### [Description of the task]
If a line in the listing includes the word "Done", copy it out.

------------------------

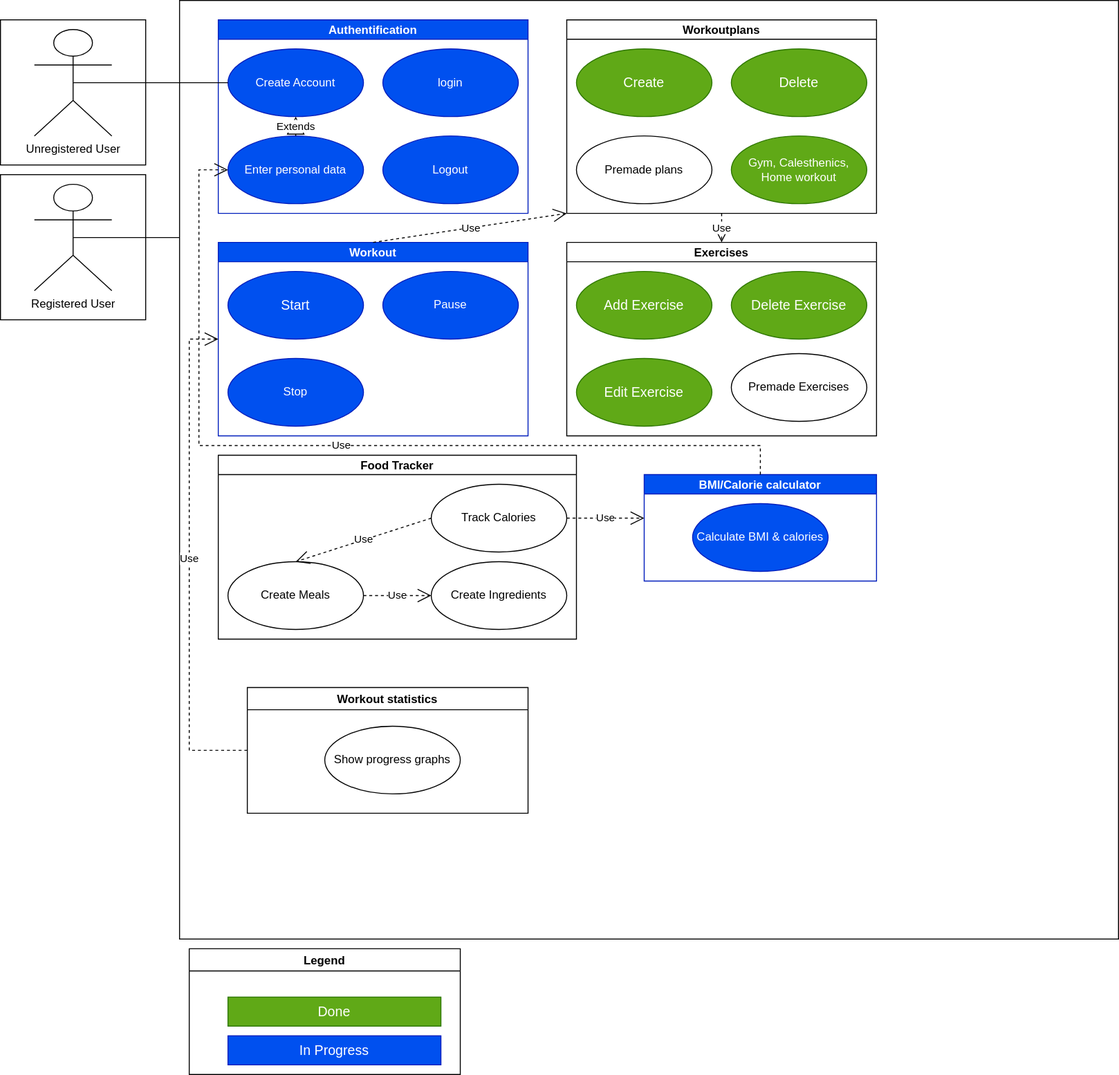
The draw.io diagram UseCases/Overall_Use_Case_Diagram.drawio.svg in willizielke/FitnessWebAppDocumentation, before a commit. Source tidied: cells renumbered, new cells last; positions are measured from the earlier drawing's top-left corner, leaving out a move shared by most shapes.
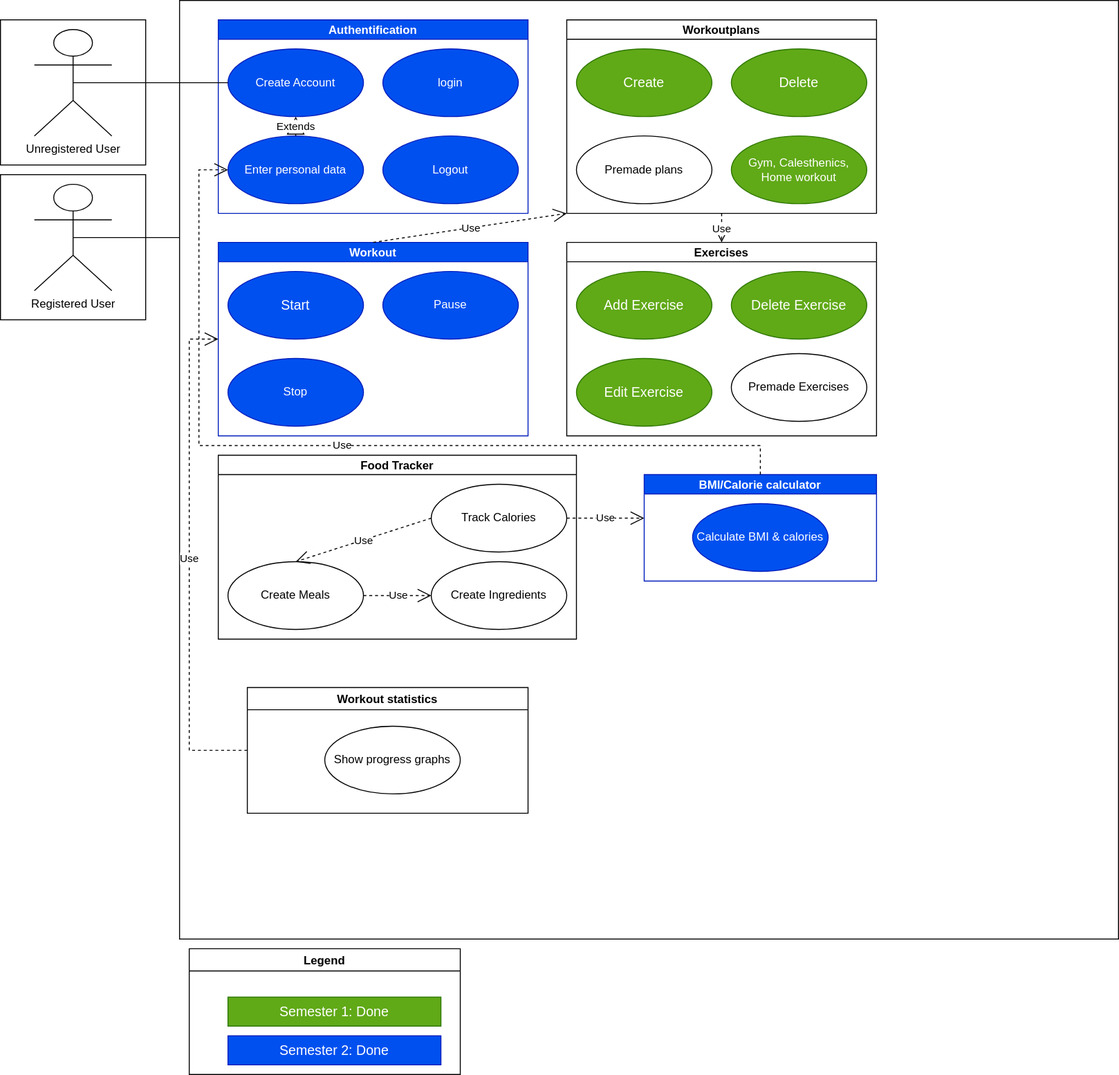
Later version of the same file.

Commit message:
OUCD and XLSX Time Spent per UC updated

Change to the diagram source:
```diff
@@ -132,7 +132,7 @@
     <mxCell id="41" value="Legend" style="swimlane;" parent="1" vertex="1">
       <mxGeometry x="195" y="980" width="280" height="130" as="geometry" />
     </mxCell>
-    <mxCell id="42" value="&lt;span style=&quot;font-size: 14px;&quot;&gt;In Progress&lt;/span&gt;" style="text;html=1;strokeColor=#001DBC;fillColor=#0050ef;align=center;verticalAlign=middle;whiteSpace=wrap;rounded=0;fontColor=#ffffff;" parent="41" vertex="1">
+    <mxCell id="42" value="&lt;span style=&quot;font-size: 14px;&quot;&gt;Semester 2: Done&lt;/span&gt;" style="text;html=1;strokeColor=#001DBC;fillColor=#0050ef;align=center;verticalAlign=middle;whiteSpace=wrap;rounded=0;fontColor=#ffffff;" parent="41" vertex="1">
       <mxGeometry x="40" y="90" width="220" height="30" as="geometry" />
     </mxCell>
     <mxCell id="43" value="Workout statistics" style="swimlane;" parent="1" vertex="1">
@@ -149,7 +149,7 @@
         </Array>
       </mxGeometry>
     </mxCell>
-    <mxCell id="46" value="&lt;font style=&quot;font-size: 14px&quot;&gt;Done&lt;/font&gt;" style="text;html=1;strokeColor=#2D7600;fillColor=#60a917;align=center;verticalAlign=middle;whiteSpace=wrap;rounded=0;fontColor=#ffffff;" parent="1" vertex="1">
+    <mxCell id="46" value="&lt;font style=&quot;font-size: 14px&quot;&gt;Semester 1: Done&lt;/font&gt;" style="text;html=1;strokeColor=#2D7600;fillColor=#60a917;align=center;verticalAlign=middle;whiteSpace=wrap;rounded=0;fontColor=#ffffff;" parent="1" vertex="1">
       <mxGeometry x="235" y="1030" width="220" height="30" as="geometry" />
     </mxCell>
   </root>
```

------------------------

### [Task result]
+    <mxCell id="42" value="&lt;span style=&quot;font-size: 14px;&quot;&gt;Semester 2: Done&lt;/span&gt;" style="text;html=1;strokeColor=#001DBC;fillColor=#0050ef;align=center;verticalAlign=middle;whiteSpace=wrap;rounded=0;fontColor=#ffffff;" parent="41" vertex="1">
-    <mxCell id="46" value="&lt;font style=&quot;font-size: 14px&quot;&gt;Done&lt;/font&gt;" style="text;html=1;strokeColor=#2D7600;fillColor=#60a917;align=center;verticalAlign=middle;whiteSpace=wrap;rounded=0;fontColor=#ffffff;" parent="1" vertex="1">
+    <mxCell id="46" value="&lt;font style=&quot;font-size: 14px&quot;&gt;Semester 1: Done&lt;/font&gt;" style="text;html=1;strokeColor=#2D7600;fillColor=#60a917;align=center;verticalAlign=middle;whiteSpace=wrap;rounded=0;fontColor=#ffffff;" parent="1" vertex="1">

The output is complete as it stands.